_Work required_
The data that follows is to be copied exactly, with each image removed.
=== Begin Enclosure ===
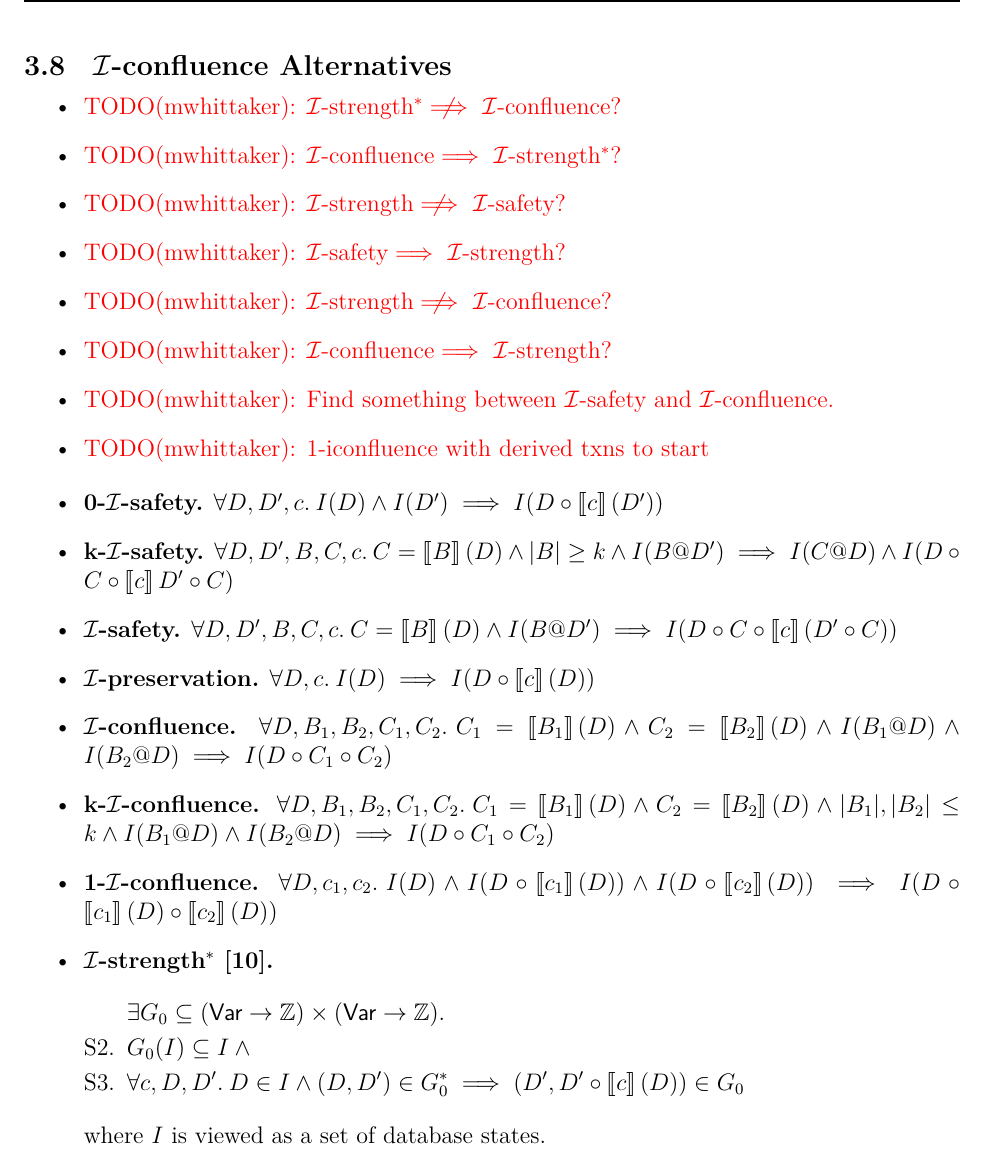
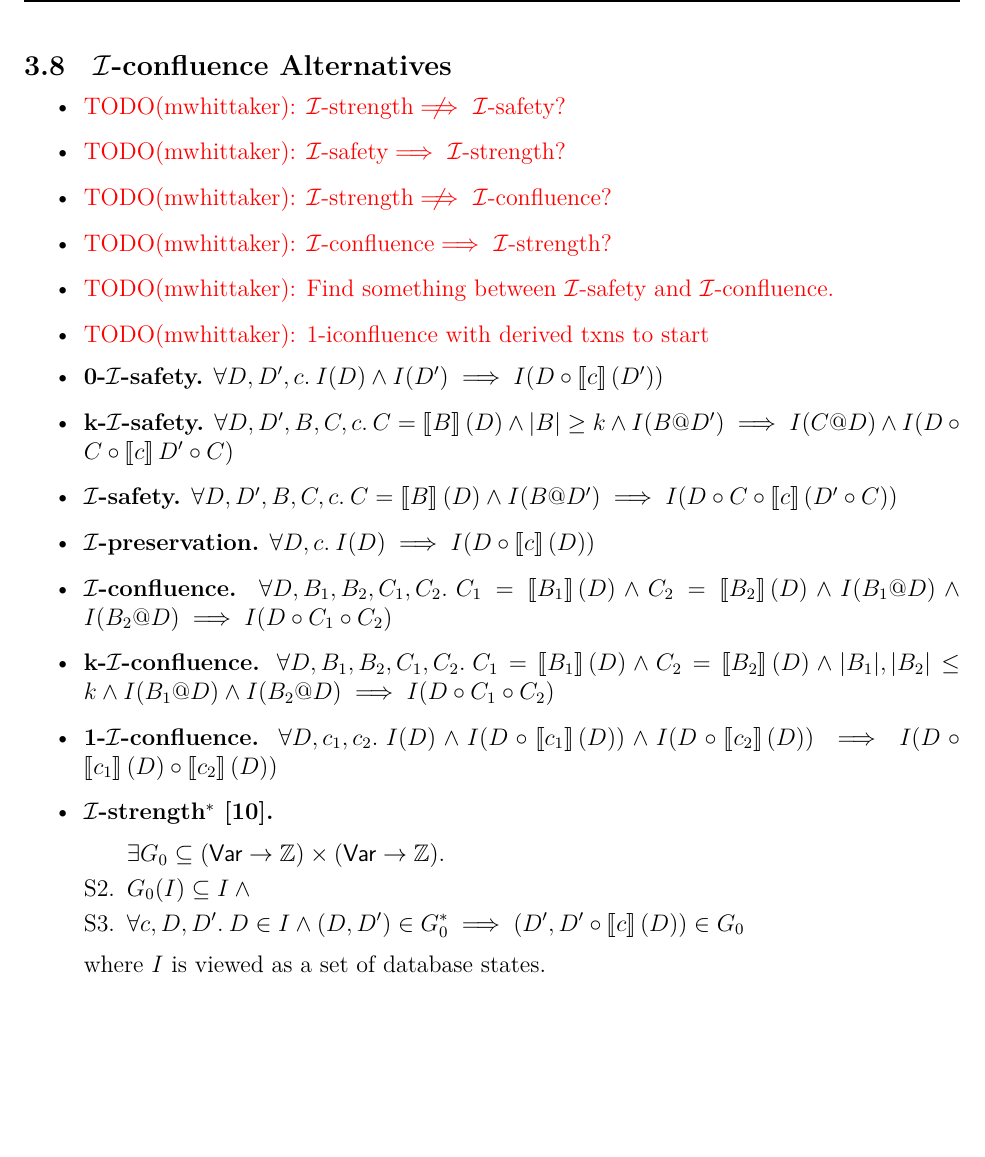
Before and after one commit to mwhittaker/enforced_invariant_confluence, a LaTeX document (doc/README.tex, which reads doc/counters.tex): part of page 13 of 18, cut so that both start at the same text, the shorter picture padded with empty space. Compiled offline with XeLaTeX.

Commit message:
Removed todone todos.

```diff
--- a/doc/counters.tex
+++ b/doc/counters.tex
@@ -960,8 +960,6 @@ As mentioned above, \wimp{} is not weak enough to enjoy the equivalence of
 
 \subsection{\iconfluence{} Alternatives}
 \begin{itemize}
-  \item \todo{\istrengthstar $\centernot \implies$ \iconfluence?}
-  \item \todo{\iconfluence $\implies$ \istrengthstar?}
   \item \todo{\istrength $\centernot \implies$ \isafety?}
   \item \todo{\isafety $\implies$ \istrength?}
   \item \todo{\istrength $\centernot \implies$ \iconfluence?}
```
=== End Enclosure ===
_Response area_
Before and after one commit to mwhittaker/enforced_invariant_confluence, a LaTeX document (doc/README.tex, which reads doc/counters.tex): part of page 13 of 18, cut so that both start at the same text, the shorter picture padded with empty space. Compiled offline with XeLaTeX.

Commit message:
Removed todone todos.

```diff
--- a/doc/counters.tex
+++ b/doc/counters.tex
@@ -960,8 +960,6 @@ As mentioned above, \wimp{} is not weak enough to enjoy the equivalence of
 
 \subsection{\iconfluence{} Alternatives}
 \begin{itemize}
-  \item \todo{\istrengthstar $\centernot \implies$ \iconfluence?}
-  \item \todo{\iconfluence $\implies$ \istrengthstar?}
   \item \todo{\istrength $\centernot \implies$ \isafety?}
   \item \todo{\isafety $\implies$ \istrength?}
   \item \todo{\istrength $\centernot \implies$ \iconfluence?}
```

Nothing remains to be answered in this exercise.